So I’m ready for Takedown I suppose. Apparently there are supplies I should bring with, including: baby wipes, the softest toilet paper I can find with aloe, barrier cream (A&D ointment and other “butt cream”), a wooden stake to fight off a vampire, and chewing gum.

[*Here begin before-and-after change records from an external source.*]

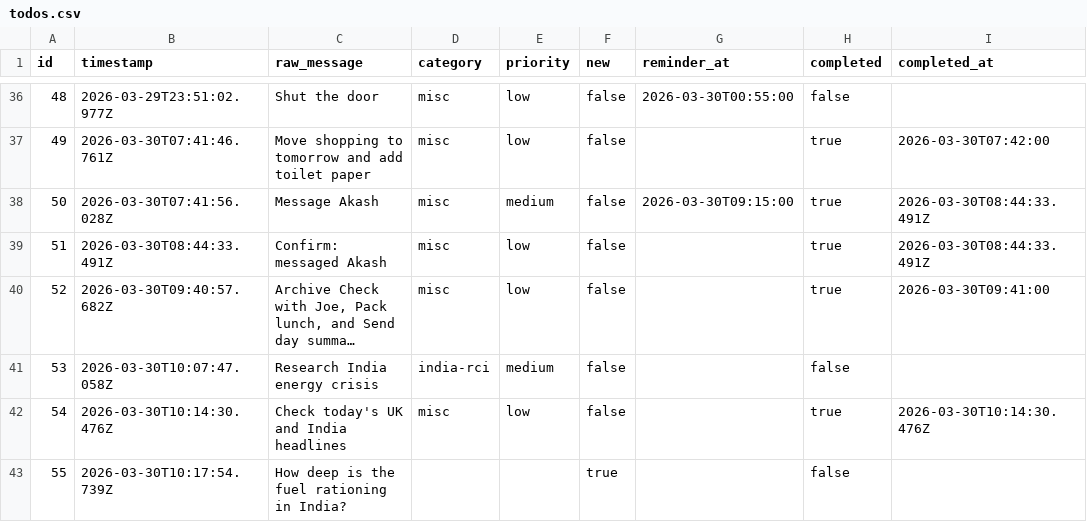
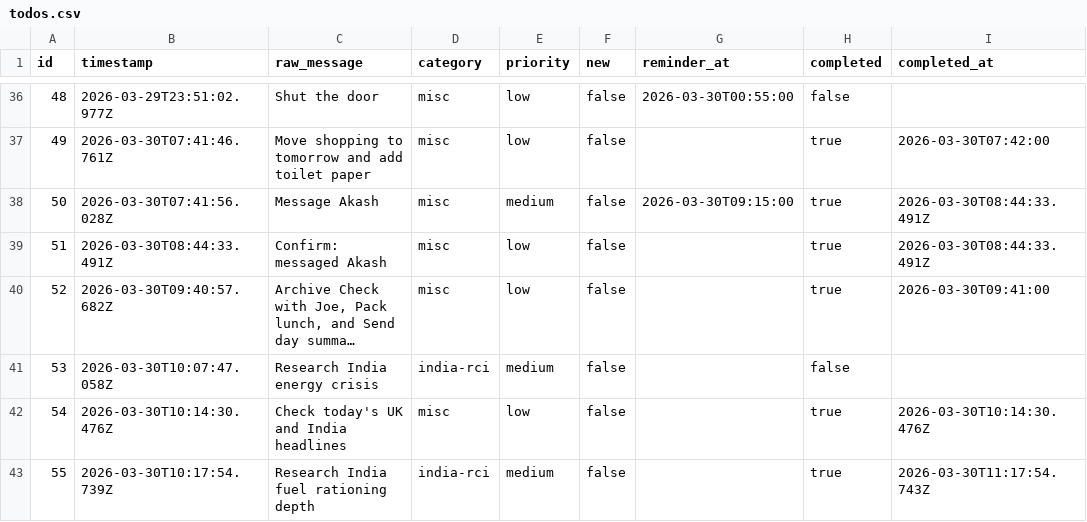
Before and after one commit to ChilliByte/stream-todo, a CSV file: todos.csv, drawn as a sheet; only a part is shown, gaps mark what is left out; long unchanged cells end in …; the diff names each change by its address in the sheet, - before the commit and + after, or states it on an @@ line.

Commit message:
secretary

```diff
--- a/todos.csv
+++ b/todos.csv
-C43 (raw_message): How deep is the fuel rationing in India?
+C43 (raw_message): Research India fuel rationing depth
-D43 (category): (empty)
+D43 (category): india-rci
-E43 (priority): (empty)
+E43 (priority): medium
-F43 (new): true
+F43 (new): false
-H43 (completed): false
+H43 (completed): true
-I43 (completed_at): (empty)
+I43 (completed_at): 2026-03-30T11:17:54.743Z
```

I’m going to try the chewing gum tip (unscientifically references here). So until Monday morning 6:05 AM PST, I’ll be doing Kegel exercises. 1013… 1014… 1015… ngh… I’m doing so many… 1016… 1017…

Small Intestine/J-Pouch seen in its true form

Small Intestine/J-Pouch seen in its true form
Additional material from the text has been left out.